JAWS is not your typical horror movie. Steven Spielberg spends much of the film holding back his watery menace, building tension masterfully with the innovation of the ominous yellow barrels marking the shark’s location. He also builds exquisite claustrophobia by contrasting the cramped environs of Quint’s boat, Orca, with the vast expanse of the ocean. In space no one can hear you scream but, in open water, no one can hear you being torn apart by a hungry fish.
The film’s most powerful moment of horror, though, is a good, old-fashioned jump scare.
The scene in question, which will no doubt haunt the memories of all Jaws fans, occurs with Richard Dreyfuss’s Hooper on a crusade to prove that a tiger shark hauled from the waters off Amity Island is not the beast responsible for the recent attacks. He proves his hypothesis when he cannot find any human remains within the captured shark’s stomach and he and Brody (Roy Scheider) subsequently find a sunken vessel when investigating the waters.
Hooper dives to explore the vessel and recovers the enormous tooth of a great white shark from its hull. As he examines the tooth, however, he is shocked by the sudden appearance of fisherman Ben Gardner’s dismembered head floating out of a hole in the boat. It’s a precision engineered jolt that provides a real, bowel-loosening scare.
Perhaps the most remarkable thing about this scene is that it never loses its power. In the same way that a joke is almost always less funny when you know the punchline, a jump scare seldom maintains the power to shock when you return to the film. That’s not the case with Spielberg’s work here. It’s as if some sort of movie trickery changes the timing on each viewing, so you’re always surprised.
Remarkably, like so many of the best innovations in Jaws, the scene was pretty much done on the fly. After the film was test screened, Spielberg decided he wanted a little extra stank on this particular scene to get another big scream out of his audience. Universal refused to pay for the reshoots, so the director stumped up $3,000 out of his own pocket. It was a bold move from the young director, but one that would ultimately pay off.
The new version of the scene was shot in a swimming pool owned by editor Verna Fields in Encino, California - more than 3,000 miles, or 46 hours in a car, away from the original shooting location of Martha’s Vineyard, Massachusetts. Spielberg added powdered milk to the water to make it look murky and used a latex replica of actor Craig Kingsbury’s head. Those who freak out online when the latest mega-blockbuster undergoes reshoots should remember that one of the best moments in arguably the greatest film ever made was shot in a woman’s back garden, six months after principal photography wrapped.

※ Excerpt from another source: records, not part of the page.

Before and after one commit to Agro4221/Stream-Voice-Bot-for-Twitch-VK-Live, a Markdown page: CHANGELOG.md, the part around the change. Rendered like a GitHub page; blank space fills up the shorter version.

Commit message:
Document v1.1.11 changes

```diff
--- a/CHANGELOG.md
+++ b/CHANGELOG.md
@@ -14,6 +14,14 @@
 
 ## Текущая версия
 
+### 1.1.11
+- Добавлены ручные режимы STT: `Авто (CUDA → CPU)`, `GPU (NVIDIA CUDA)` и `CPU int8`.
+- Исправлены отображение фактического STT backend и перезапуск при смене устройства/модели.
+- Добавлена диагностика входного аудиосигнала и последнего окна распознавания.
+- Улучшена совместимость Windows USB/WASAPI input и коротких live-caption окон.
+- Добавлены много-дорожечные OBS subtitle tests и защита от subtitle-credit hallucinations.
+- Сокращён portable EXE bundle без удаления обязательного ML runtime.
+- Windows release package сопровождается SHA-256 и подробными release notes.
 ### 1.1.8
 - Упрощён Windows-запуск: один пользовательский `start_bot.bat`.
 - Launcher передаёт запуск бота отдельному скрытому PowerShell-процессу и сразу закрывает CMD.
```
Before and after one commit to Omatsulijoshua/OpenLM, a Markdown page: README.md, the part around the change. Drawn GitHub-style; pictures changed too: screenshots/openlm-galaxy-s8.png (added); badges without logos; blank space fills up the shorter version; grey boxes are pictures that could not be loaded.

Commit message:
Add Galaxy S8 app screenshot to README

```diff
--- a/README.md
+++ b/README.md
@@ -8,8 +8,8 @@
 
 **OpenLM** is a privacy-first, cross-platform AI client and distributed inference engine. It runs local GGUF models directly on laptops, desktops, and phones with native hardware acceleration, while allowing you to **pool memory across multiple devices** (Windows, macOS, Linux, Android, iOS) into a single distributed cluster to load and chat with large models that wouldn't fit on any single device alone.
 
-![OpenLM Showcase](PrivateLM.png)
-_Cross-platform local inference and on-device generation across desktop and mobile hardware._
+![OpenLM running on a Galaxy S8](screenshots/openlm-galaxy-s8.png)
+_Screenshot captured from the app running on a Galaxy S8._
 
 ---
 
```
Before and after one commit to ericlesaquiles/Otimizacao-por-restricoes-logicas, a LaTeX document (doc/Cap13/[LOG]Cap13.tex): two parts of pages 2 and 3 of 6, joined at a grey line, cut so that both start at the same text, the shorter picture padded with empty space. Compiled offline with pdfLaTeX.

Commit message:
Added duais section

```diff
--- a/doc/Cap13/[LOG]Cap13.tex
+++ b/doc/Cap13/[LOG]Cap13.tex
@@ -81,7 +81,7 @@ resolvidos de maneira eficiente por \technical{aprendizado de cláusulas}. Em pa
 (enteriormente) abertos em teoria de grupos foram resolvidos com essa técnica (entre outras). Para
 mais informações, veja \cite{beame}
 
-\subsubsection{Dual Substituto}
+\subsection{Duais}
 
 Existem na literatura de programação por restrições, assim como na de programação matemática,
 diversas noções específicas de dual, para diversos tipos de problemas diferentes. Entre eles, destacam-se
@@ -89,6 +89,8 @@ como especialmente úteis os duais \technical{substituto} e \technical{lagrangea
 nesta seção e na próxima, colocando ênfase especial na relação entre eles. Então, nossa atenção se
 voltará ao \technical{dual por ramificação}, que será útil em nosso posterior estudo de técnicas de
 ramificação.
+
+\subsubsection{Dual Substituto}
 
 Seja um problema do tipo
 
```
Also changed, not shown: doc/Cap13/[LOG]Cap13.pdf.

There’s a tendency among cinephiles, and even horror fans, to look down upon jump scares as a somewhat cheap way to shock the audience. British film critic Nigel Floyd coined the term “cattle prod cinema” to refer to films like Insidious and The Conjuring that rely almost exclusively on long periods of quiet, culminating in a deafening noise as some sort of evil thing appears. This notion is often held up as a critique of the jump scare, but it’s actually merely a criticism of films that misuse them.
A properly executed jump scare can have a stunning impact, especially in a film that’s relatively sparse when it comes to jolts. Black Phillip emerging out of nowhere to skewer Ralph Ineson like a Puritan kebab in The Witch works precisely because of the measured, eerie tone that has been engineered up until that point. The same is true of Jaws, which has little in the way of full-on jump scares until the appearance of Gardner’s floating noggin.
Spielberg’s sudden jaunt into more route-one scary filmmaking is simple, but immensely effective. From that point on, the audience knows that a scare can come from anywhere - and it doesn’t always have to be from a shark. Once the horror is established as being ever-present, there’s no room to relax.
Jaws is a stunning example of cinematic craft and it’s a clear manifestation of a young filmmaker trying out everything he can and taking risks in order to create something special. There are scares aplenty throughout the story and the tension once the trio get out on to open water in search of the shark is unbearable. Spielberg fills Jaws with sophistication to flesh out the characters and the setting, but he’s not afraid to pull out the oldest trick in the book when the story demands it.
There’s a lot about the movie that gets under your skin, but there’s almost certainly nothing that makes you scream aloud like a big latex head floating out of a boat. It’s a moment that has the power to make even the most seasoned horror fan squeal like a teenage girl at a Justin Bieber concert. And for that, we have Spielberg - and his editor’s swimming pool - to thank.